**What this task involves**
Word for word, reproduce the records, keeping none of the pictures.

**Supplied data**
↓↓↓
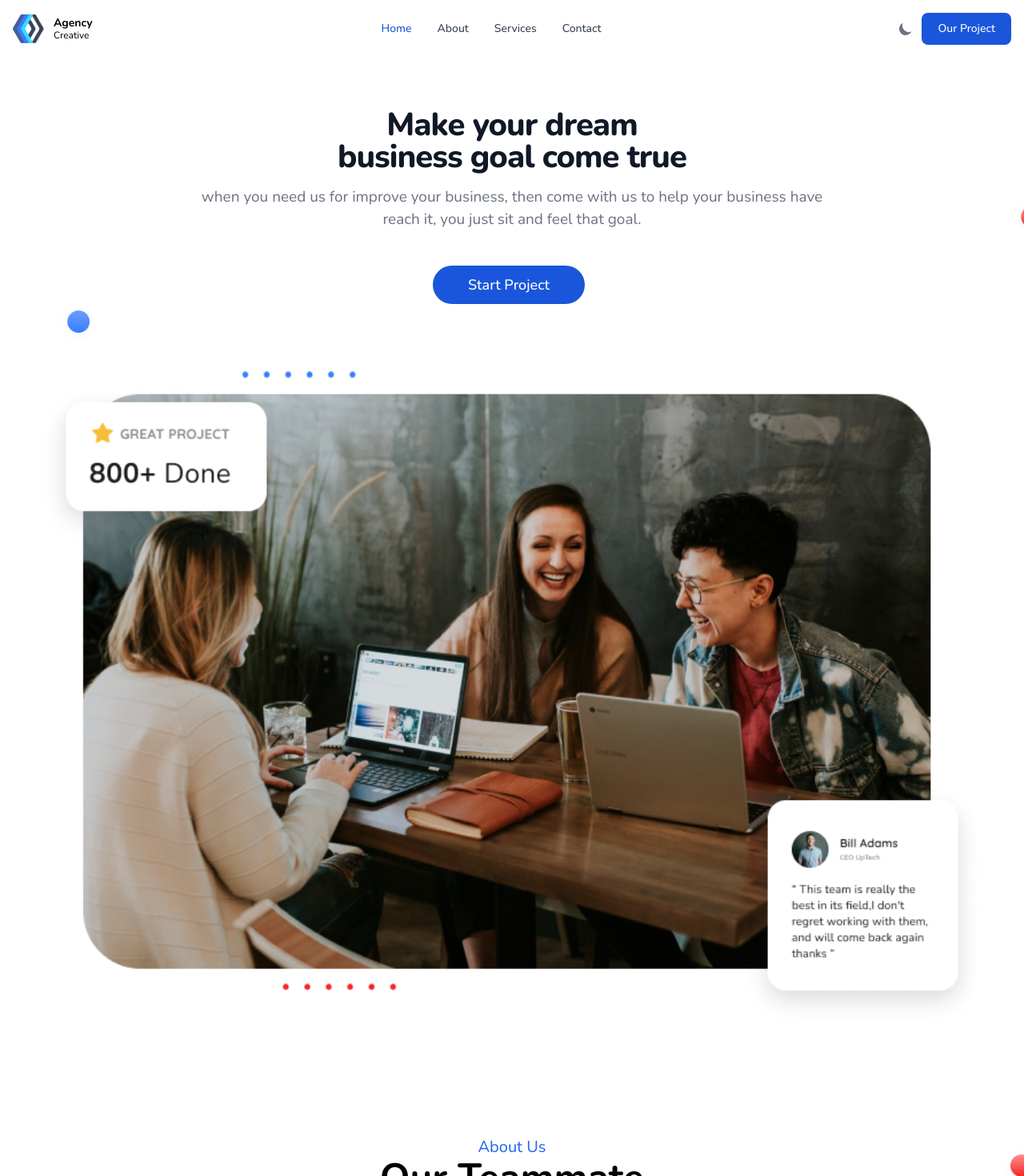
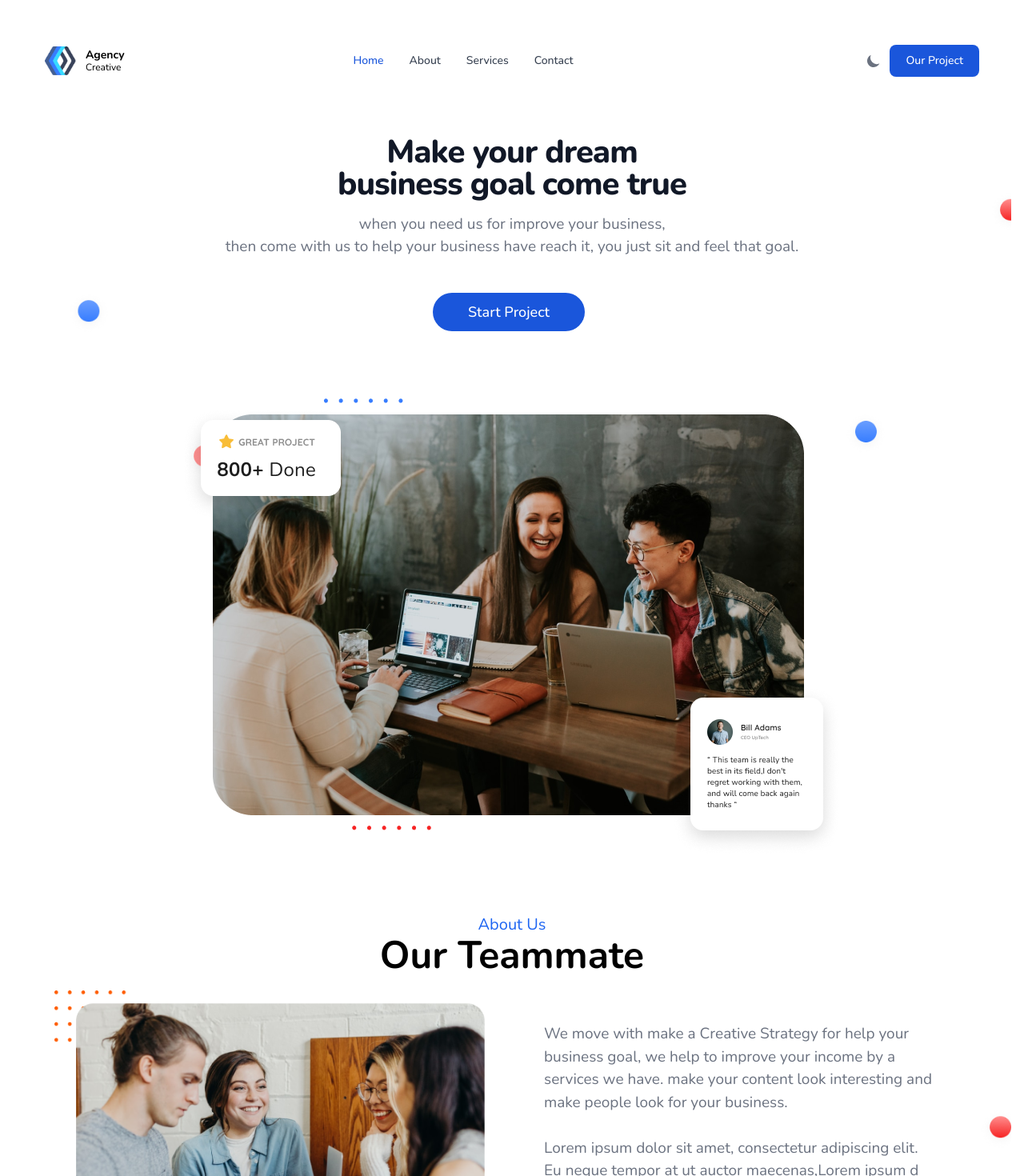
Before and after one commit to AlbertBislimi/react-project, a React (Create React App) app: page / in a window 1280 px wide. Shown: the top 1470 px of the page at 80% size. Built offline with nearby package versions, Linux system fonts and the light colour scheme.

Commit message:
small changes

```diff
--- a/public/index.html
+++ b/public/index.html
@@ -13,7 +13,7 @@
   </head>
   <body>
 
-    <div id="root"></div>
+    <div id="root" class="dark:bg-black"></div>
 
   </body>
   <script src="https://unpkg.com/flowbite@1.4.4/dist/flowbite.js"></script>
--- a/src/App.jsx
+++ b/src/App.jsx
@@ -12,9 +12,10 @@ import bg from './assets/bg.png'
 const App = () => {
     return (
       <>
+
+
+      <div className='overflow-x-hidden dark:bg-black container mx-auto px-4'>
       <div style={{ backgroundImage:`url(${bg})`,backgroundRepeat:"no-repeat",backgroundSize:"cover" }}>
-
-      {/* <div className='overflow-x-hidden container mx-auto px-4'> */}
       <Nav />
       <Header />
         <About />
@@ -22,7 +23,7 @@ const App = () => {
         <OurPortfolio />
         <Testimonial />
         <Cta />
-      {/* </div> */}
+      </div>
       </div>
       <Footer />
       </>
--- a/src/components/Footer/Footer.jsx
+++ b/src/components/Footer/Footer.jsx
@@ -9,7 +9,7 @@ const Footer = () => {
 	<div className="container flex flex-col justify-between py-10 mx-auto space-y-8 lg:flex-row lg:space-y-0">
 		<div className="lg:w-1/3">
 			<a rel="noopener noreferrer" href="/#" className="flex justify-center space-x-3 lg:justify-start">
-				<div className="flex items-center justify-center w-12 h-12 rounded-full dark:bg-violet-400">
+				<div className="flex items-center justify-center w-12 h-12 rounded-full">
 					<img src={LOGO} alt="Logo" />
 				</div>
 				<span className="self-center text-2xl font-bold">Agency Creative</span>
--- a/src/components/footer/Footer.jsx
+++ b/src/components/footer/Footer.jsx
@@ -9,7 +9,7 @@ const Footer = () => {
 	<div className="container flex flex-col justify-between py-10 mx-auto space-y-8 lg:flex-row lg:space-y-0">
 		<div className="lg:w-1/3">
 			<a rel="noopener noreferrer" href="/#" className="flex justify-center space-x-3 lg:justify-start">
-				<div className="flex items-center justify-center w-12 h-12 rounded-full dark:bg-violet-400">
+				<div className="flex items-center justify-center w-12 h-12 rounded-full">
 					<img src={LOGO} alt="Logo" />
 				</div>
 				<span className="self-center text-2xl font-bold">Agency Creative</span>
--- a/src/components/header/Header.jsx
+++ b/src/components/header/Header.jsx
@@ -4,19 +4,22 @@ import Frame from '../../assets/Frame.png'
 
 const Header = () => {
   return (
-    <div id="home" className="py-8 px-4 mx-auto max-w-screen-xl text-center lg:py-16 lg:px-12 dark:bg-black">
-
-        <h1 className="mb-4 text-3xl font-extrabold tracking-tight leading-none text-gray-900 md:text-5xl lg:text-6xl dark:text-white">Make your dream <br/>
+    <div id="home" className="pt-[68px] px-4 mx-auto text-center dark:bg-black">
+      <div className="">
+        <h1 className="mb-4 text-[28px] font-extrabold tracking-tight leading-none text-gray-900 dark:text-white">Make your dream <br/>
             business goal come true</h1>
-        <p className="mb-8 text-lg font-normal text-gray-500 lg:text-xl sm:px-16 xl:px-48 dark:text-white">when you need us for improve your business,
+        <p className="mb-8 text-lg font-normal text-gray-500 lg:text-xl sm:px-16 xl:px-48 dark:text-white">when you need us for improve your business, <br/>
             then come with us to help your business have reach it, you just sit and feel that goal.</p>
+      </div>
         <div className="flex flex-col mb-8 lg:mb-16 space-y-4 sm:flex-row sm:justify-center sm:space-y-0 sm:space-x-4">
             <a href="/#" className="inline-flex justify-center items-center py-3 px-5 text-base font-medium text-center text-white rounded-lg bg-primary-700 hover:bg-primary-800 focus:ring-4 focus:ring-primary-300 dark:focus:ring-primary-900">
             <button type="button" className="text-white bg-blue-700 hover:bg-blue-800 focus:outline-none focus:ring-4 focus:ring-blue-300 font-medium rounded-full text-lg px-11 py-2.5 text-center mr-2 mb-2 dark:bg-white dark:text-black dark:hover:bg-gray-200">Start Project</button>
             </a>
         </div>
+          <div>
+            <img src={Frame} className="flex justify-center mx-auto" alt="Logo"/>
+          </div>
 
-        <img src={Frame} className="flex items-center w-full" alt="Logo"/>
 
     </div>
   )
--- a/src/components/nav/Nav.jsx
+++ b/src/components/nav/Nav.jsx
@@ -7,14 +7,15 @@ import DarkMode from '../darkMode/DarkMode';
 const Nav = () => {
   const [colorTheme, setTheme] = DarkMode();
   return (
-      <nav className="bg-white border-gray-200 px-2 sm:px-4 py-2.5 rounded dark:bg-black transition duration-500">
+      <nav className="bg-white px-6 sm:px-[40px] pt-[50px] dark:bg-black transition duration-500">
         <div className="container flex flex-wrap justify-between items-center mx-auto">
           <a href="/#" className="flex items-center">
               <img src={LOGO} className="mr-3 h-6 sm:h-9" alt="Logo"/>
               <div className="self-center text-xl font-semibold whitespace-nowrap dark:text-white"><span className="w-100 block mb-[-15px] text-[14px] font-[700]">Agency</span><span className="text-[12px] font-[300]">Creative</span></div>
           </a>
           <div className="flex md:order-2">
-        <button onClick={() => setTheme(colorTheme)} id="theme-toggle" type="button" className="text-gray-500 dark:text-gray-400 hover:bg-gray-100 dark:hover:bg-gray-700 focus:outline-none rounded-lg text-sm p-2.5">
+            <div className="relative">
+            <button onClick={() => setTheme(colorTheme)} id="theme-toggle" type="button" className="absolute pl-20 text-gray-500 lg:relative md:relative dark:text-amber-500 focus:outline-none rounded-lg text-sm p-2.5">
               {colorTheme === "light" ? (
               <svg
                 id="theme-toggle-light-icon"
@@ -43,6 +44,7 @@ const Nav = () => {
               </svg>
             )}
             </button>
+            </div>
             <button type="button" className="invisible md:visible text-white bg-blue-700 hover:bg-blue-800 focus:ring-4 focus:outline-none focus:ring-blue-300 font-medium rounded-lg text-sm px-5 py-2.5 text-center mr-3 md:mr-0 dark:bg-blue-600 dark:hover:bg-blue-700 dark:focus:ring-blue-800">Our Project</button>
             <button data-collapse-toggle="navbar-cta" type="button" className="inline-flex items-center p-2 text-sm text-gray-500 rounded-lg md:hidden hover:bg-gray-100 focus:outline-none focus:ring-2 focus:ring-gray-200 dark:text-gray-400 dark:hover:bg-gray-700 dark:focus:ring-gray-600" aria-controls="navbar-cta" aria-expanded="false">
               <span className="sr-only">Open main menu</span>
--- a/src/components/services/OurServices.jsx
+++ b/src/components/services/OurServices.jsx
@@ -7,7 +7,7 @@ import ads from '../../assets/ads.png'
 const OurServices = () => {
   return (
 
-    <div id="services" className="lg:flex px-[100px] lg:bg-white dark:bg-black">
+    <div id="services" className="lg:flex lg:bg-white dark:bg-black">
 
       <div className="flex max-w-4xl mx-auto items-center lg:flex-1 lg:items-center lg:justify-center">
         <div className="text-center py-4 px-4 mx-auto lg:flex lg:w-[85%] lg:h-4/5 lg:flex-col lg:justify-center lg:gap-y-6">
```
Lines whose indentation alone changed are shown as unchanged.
↑↑↑
**Result for this exercise**
Before and after one commit to AlbertBislimi/react-project, a React (Create React App) app: page / in a window 1280 px wide. Shown: the top 1470 px of the page at 80% size. Built offline with nearby package versions, Linux system fonts and the light colour scheme.

Commit message:
small changes

```diff
--- a/public/index.html
+++ b/public/index.html
@@ -13,7 +13,7 @@
   </head>
   <body>
 
-    <div id="root"></div>
+    <div id="root" class="dark:bg-black"></div>
 
   </body>
   <script src="https://unpkg.com/flowbite@1.4.4/dist/flowbite.js"></script>
--- a/src/App.jsx
+++ b/src/App.jsx
@@ -12,9 +12,10 @@ import bg from './assets/bg.png'
 const App = () => {
     return (
       <>
+
+
+      <div className='overflow-x-hidden dark:bg-black container mx-auto px-4'>
       <div style={{ backgroundImage:`url(${bg})`,backgroundRepeat:"no-repeat",backgroundSize:"cover" }}>
-
-      {/* <div className='overflow-x-hidden container mx-auto px-4'> */}
       <Nav />
       <Header />
         <About />
@@ -22,7 +23,7 @@ const App = () => {
         <OurPortfolio />
         <Testimonial />
         <Cta />
-      {/* </div> */}
+      </div>
       </div>
       <Footer />
       </>
--- a/src/components/Footer/Footer.jsx
+++ b/src/components/Footer/Footer.jsx
@@ -9,7 +9,7 @@ const Footer = () => {
 	<div className="container flex flex-col justify-between py-10 mx-auto space-y-8 lg:flex-row lg:space-y-0">
 		<div className="lg:w-1/3">
 			<a rel="noopener noreferrer" href="/#" className="flex justify-center space-x-3 lg:justify-start">
-				<div className="flex items-center justify-center w-12 h-12 rounded-full dark:bg-violet-400">
+				<div className="flex items-center justify-center w-12 h-12 rounded-full">
 					<img src={LOGO} alt="Logo" />
 				</div>
 				<span className="self-center text-2xl font-bold">Agency Creative</span>
--- a/src/components/footer/Footer.jsx
+++ b/src/components/footer/Footer.jsx
@@ -9,7 +9,7 @@ const Footer = () => {
 	<div className="container flex flex-col justify-between py-10 mx-auto space-y-8 lg:flex-row lg:space-y-0">
 		<div className="lg:w-1/3">
 			<a rel="noopener noreferrer" href="/#" className="flex justify-center space-x-3 lg:justify-start">
-				<div className="flex items-center justify-center w-12 h-12 rounded-full dark:bg-violet-400">
+				<div className="flex items-center justify-center w-12 h-12 rounded-full">
 					<img src={LOGO} alt="Logo" />
 				</div>
 				<span className="self-center text-2xl font-bold">Agency Creative</span>
--- a/src/components/header/Header.jsx
+++ b/src/components/header/Header.jsx
@@ -4,19 +4,22 @@ import Frame from '../../assets/Frame.png'
 
 const Header = () => {
   return (
-    <div id="home" className="py-8 px-4 mx-auto max-w-screen-xl text-center lg:py-16 lg:px-12 dark:bg-black">
-
-        <h1 className="mb-4 text-3xl font-extrabold tracking-tight leading-none text-gray-900 md:text-5xl lg:text-6xl dark:text-white">Make your dream <br/>
+    <div id="home" className="pt-[68px] px-4 mx-auto text-center dark:bg-black">
+      <div className="">
+        <h1 className="mb-4 text-[28px] font-extrabold tracking-tight leading-none text-gray-900 dark:text-white">Make your dream <br/>
             business goal come true</h1>
-        <p className="mb-8 text-lg font-normal text-gray-500 lg:text-xl sm:px-16 xl:px-48 dark:text-white">when you need us for improve your business,
+        <p className="mb-8 text-lg font-normal text-gray-500 lg:text-xl sm:px-16 xl:px-48 dark:text-white">when you need us for improve your business, <br/>
             then come with us to help your business have reach it, you just sit and feel that goal.</p>
+      </div>
         <div className="flex flex-col mb-8 lg:mb-16 space-y-4 sm:flex-row sm:justify-center sm:space-y-0 sm:space-x-4">
             <a href="/#" className="inline-flex justify-center items-center py-3 px-5 text-base font-medium text-center text-white rounded-lg bg-primary-700 hover:bg-primary-800 focus:ring-4 focus:ring-primary-300 dark:focus:ring-primary-900">
             <button type="button" className="text-white bg-blue-700 hover:bg-blue-800 focus:outline-none focus:ring-4 focus:ring-blue-300 font-medium rounded-full text-lg px-11 py-2.5 text-center mr-2 mb-2 dark:bg-white dark:text-black dark:hover:bg-gray-200">Start Project</button>
             </a>
         </div>
+          <div>
+            <img src={Frame} className="flex justify-center mx-auto" alt="Logo"/>
+          </div>
 
-        <img src={Frame} className="flex items-center w-full" alt="Logo"/>
 
     </div>
   )
--- a/src/components/nav/Nav.jsx
+++ b/src/components/nav/Nav.jsx
@@ -7,14 +7,15 @@ import DarkMode from '../darkMode/DarkMode';
 const Nav = () => {
   const [colorTheme, setTheme] = DarkMode();
   return (
-      <nav className="bg-white border-gray-200 px-2 sm:px-4 py-2.5 rounded dark:bg-black transition duration-500">
+      <nav className="bg-white px-6 sm:px-[40px] pt-[50px] dark:bg-black transition duration-500">
         <div className="container flex flex-wrap justify-between items-center mx-auto">
           <a href="/#" className="flex items-center">
               <img src={LOGO} className="mr-3 h-6 sm:h-9" alt="Logo"/>
               <div className="self-center text-xl font-semibold whitespace-nowrap dark:text-white"><span className="w-100 block mb-[-15px] text-[14px] font-[700]">Agency</span><span className="text-[12px] font-[300]">Creative</span></div>
           </a>
           <div className="flex md:order-2">
-        <button onClick={() => setTheme(colorTheme)} id="theme-toggle" type="button" className="text-gray-500 dark:text-gray-400 hover:bg-gray-100 dark:hover:bg-gray-700 focus:outline-none rounded-lg text-sm p-2.5">
+            <div className="relative">
+            <button onClick={() => setTheme(colorTheme)} id="theme-toggle" type="button" className="absolute pl-20 text-gray-500 lg:relative md:relative dark:text-amber-500 focus:outline-none rounded-lg text-sm p-2.5">
               {colorTheme === "light" ? (
               <svg
                 id="theme-toggle-light-icon"
@@ -43,6 +44,7 @@ const Nav = () => {
               </svg>
             )}
             </button>
+            </div>
             <button type="button" className="invisible md:visible text-white bg-blue-700 hover:bg-blue-800 focus:ring-4 focus:outline-none focus:ring-blue-300 font-medium rounded-lg text-sm px-5 py-2.5 text-center mr-3 md:mr-0 dark:bg-blue-600 dark:hover:bg-blue-700 dark:focus:ring-blue-800">Our Project</button>
             <button data-collapse-toggle="navbar-cta" type="button" className="inline-flex items-center p-2 text-sm text-gray-500 rounded-lg md:hidden hover:bg-gray-100 focus:outline-none focus:ring-2 focus:ring-gray-200 dark:text-gray-400 dark:hover:bg-gray-700 dark:focus:ring-gray-600" aria-controls="navbar-cta" aria-expanded="false">
               <span className="sr-only">Open main menu</span>
--- a/src/components/services/OurServices.jsx
+++ b/src/components/services/OurServices.jsx
@@ -7,7 +7,7 @@ import ads from '../../assets/ads.png'
 const OurServices = () => {
   return (
 
-    <div id="services" className="lg:flex px-[100px] lg:bg-white dark:bg-black">
+    <div id="services" className="lg:flex lg:bg-white dark:bg-black">
 
       <div className="flex max-w-4xl mx-auto items-center lg:flex-1 lg:items-center lg:justify-center">
         <div className="text-center py-4 px-4 mx-auto lg:flex lg:w-[85%] lg:h-4/5 lg:flex-col lg:justify-center lg:gap-y-6">
```
Lines whose indentation alone changed are shown as unchanged.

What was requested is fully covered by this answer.